Abstract: Modern enterprises increasingly purchase and deploy products and services from third parties that collect data as part of providing the services. In this context, there is a common belief that the enterprise must be the “data controller” (in the terminology used in European data protection law), and the third-party provider must be a “data processor” acting on behalf of the enterprise. However, such a blanket rule is neither required by the law nor reflective of reality. There are many instances in which a third-party provider acts in whole, or in part, as a data controller. While the characterization of the third-party provider as a controller or a processor has certain legal ramifications, the difference may be less significant under the General Data Protection Regulation (GDPR) than under prior European data protection law. Legal compliance, risk mitigation, and appropriate protection of personal data can be achieved whether using products and services provided by data controllers or data processors; and there are pros and cons to each approach. This paper describes the data protection obligations on organizations that purchase and deploy products and services that collect and transmit data to a third-party provider.

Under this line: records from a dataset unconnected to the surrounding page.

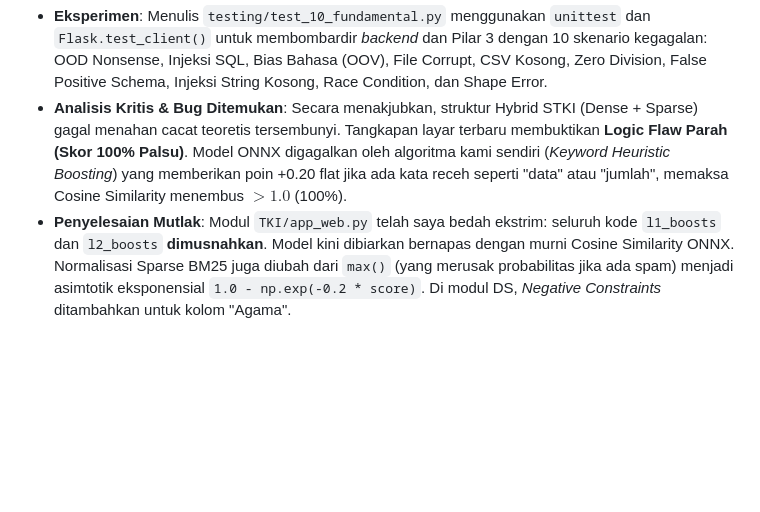
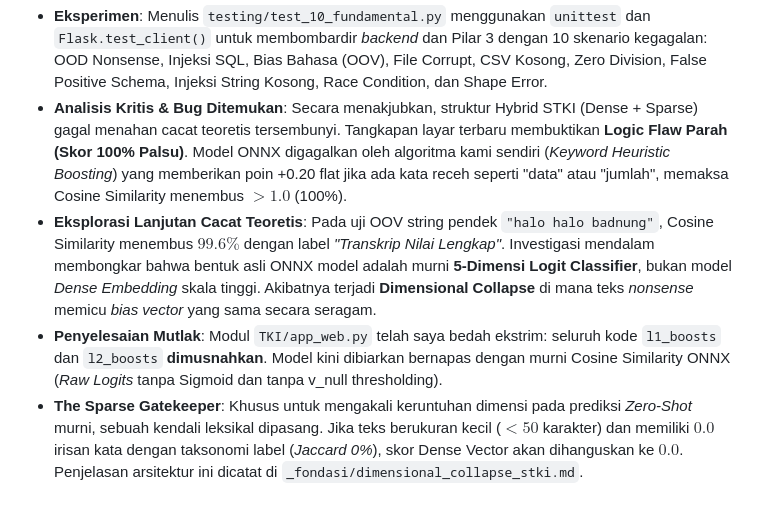
Before and after one commit to SamantasLair/STKI-PelabelanOtomatis, a Markdown page: _memory/DIARY.md, the part around the change. GitHub-like rendering; blank space fills up the shorter version.

Commit message:
docs: memperbarui memory dan mencatat teori Dimensional Collapse & Sparse Gatekeeper

```diff
--- a/_memory/DIARY.md
+++ b/_memory/DIARY.md
@@ -43,4 +43,6 @@ Buku catatan eksekutif untuk eksperimen, temuan *bug*, dan rekam jejak keputusan
 ## [2026-05-22] - "10 Fundamental Edge-Case Audit (Anti-Glazing)"
 - **Eksperimen**: Menulis `testing/test_10_fundamental.py` menggunakan `unittest` dan `Flask.test_client()` untuk membombardir *backend* dan Pilar 3 dengan 10 skenario kegagalan: OOD Nonsense, Injeksi SQL, Bias Bahasa (OOV), File Corrupt, CSV Kosong, Zero Division, False Positive Schema, Injeksi String Kosong, Race Condition, dan Shape Error.
 - **Analisis Kritis & Bug Ditemukan**: Secara menakjubkan, struktur Hybrid STKI (Dense + Sparse) gagal menahan cacat teoretis tersembunyi. Tangkapan layar terbaru membuktikan **Logic Flaw Parah (Skor 100% Palsu)**. Model ONNX digagalkan oleh algoritma kami sendiri (*Keyword Heuristic Boosting*) yang memberikan poin +0.20 flat jika ada kata receh seperti "data" atau "jumlah", memaksa Cosine Similarity menembus $> 1.0$ (100%).
-- **Penyelesaian Mutlak**: Modul `TKI/app_web.py` telah saya bedah ekstrim: seluruh kode `l1_boosts` dan `l2_boosts` **dimusnahkan**. Model kini dibiarkan bernapas dengan murni Cosine Similarity ONNX. Normalisasi Sparse BM25 juga diubah dari `max()` (yang merusak probabilitas jika ada spam) menjadi asimtotik eksponensial `1.0 - np.exp(-0.2 * score)`. Di modul DS, *Negative Constraints* ditambahkan untuk kolom "Agama".
+- **Eksplorasi Lanjutan Cacat Teoretis**: Pada uji OOV string pendek `"halo halo badnung"`, Cosine Similarity menembus $99.6\%$ dengan label *"Transkrip Nilai Lengkap"*. Investigasi mendalam membongkar bahwa bentuk asli ONNX model adalah murni **5-Dimensi Logit Classifier**, bukan model *Dense Embedding* skala tinggi. Akibatnya terjadi **Dimensional Collapse** di mana teks *nonsense* memicu *bias vector* yang sama secara seragam.
+- **Penyelesaian Mutlak**: Modul `TKI/app_web.py` telah saya bedah ekstrim: seluruh kode `l1_boosts` dan `l2_boosts` **dimusnahkan**. Model kini dibiarkan bernapas dengan murni Cosine Similarity ONNX (*Raw Logits* tanpa Sigmoid dan tanpa v_null thresholding).
+- **The Sparse Gatekeeper**: Khusus untuk mengakali keruntuhan dimensi pada prediksi *Zero-Shot* murni, sebuah kendali leksikal dipasang. Jika teks berukuran kecil ($< 50$ karakter) dan memiliki $0.0$ irisan kata dengan taksonomi label (*Jaccard 0%*), skor Dense Vector akan dihanguskan ke $0.0$. Penjelasan arsitektur ini dicatat di `_fondasi/dimensional_collapse_stki.md`.
```
Also changed, not shown: _memory/CHANGELOG.md (+2 -2 lines).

For each obligation, it will discuss the similarities and differences (if any) in those obligations between those cases where the data is collected by a data processor and those where the data is collected by a data controller. This paper focuses on those obligations imposed by the European GDPR; but because many of the principles and obligations occur in other privacy laws around the world, many of the conclusions can be generalized for global approaches to compliance.